Shimon HaTzaddik

14 Jun 2006

“Shimon HaTzaddik,” or Shimon the Pious, is identified in Pirkei Avot (1:2) as “among the last of the Great Assembly.” That institution, the Men of the Great Assembly, or the “Anshei Knesset HaGedolah,” provided leadership for the Jewish People between the Biblical Period, that ended with Ezra HaSofer, and the Talmudic Period, that began approximately with Shimon HaTzaddik and his cohorts. As “among the last” of that group, he was either one of the earliest of the Tannaim, a Scholar of the Mishnah, or one of the last of the pre-Tannaitic Torah Scholars.

One of his frequently used statements is quoted in the Mishnah cited in Avot, “The world depends on three things: on study of the Torah, on Service of HaShem and on the performance of kind deeds.” It is known that he was the “Kohen Gadol,” the High Priest of the Jewish People, during the reign of Alexander the Great, the world-conquering Greek Emperor. Yoma 69a presents a dramatic account of a confrontation between Shimon and Alexander. Alexander stood at the Gates of Jerusalem, with evil intentions regarding it, that caused the city’s inhabitants to tremble with fear. Shimon donned the “Bigdei Lavan,” the White Garments that he wore on Yom Kippur when he entered the Holy of Holies, and went out to meet Alexander.

When the great Emperor saw Shimon HaTzaddik, he dismounted and prostrated himself on the ground before Shimon. When his generals, very puzzled, asked him why he was bowing to the Jew, he replied that every night before a victory, he would see in a dream a figure that looked exactly like the Jewish High Priest, who would advise him on tactics to use the following day.
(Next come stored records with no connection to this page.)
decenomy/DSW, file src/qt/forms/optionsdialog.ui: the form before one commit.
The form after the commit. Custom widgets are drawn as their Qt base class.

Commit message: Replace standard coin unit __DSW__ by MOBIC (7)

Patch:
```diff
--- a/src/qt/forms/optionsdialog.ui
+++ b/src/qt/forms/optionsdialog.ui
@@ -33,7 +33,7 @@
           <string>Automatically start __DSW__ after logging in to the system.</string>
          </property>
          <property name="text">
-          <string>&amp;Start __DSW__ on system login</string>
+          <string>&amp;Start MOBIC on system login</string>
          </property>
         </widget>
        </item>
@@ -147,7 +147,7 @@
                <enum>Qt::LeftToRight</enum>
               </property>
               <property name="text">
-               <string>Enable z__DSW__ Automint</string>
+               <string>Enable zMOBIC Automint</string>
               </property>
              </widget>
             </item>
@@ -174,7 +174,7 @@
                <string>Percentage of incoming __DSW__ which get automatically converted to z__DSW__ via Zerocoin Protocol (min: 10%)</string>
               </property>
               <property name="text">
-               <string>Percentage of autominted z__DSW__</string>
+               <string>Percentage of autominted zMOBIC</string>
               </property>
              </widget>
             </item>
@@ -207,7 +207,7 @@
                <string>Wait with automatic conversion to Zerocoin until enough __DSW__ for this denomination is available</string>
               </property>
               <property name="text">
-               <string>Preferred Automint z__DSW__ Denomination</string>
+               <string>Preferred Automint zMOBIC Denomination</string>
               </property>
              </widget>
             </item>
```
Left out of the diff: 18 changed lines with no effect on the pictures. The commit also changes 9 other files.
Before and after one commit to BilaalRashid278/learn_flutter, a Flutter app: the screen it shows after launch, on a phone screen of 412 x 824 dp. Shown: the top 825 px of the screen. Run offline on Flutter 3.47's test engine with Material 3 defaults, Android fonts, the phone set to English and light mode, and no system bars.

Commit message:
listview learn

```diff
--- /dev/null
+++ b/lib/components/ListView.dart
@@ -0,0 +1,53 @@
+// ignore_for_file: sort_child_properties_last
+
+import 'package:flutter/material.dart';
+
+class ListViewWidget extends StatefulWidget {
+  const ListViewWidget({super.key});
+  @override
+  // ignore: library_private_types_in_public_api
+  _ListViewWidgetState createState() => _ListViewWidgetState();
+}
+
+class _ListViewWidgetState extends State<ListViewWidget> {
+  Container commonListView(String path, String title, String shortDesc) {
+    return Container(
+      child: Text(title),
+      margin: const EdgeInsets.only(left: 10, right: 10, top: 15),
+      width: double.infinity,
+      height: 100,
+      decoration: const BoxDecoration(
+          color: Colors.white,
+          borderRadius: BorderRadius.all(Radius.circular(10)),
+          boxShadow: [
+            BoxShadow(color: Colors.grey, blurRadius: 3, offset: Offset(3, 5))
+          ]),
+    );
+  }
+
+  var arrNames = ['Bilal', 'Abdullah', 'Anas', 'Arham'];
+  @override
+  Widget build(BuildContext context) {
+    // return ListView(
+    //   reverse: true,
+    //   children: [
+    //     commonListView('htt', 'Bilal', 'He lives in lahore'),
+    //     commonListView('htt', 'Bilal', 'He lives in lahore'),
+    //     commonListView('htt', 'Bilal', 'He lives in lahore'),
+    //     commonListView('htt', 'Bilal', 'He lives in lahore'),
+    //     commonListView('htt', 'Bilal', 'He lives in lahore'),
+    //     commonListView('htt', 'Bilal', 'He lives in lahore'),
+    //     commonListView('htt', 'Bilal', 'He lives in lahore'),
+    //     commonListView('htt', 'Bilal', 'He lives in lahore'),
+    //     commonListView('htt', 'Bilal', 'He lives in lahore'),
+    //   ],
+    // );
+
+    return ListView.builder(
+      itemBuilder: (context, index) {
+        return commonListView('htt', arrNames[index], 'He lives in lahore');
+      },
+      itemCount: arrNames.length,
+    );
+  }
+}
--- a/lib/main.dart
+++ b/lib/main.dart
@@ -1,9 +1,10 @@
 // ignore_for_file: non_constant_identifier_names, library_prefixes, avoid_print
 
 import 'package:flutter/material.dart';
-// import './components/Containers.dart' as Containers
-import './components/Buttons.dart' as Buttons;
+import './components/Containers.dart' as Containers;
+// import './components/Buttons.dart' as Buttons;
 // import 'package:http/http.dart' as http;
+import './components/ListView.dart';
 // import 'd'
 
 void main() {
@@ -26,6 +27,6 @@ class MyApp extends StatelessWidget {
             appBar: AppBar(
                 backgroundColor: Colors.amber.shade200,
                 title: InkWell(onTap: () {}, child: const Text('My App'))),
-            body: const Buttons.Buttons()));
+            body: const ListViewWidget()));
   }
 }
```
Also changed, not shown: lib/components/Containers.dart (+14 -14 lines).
And that advice had never failed him.

Shimon HaTzaddik took Alexander the Great on a tour of the Temple. Alexander, very impressed, requested that a marble image of himself be placed in the Temple. Shimon demurred, saying that it was forbidden for the Jews to have images, and certainly not in the Temple. He suggested an alternative way of memorializing the occasion of the Emperor’s visit to the Holy City of the Jews. That would be that all male babies born that year would receive the name “Alexander.” The Emperor liked the idea, and that is how the name “Alexander” became part of the set of names conferred upon Jewish male babies.

Shimon HaTzaddik was “Kohen Gadol” for forty years. It is known that during those years, the “Anshei Knesset HaGedolah” was quite active. The rituals of Kiddush and Havdalah were introduced, blessings were formulated over various kinds of food, and the reading of the Haftarah was added to the Service on Shabbat and the Festivals.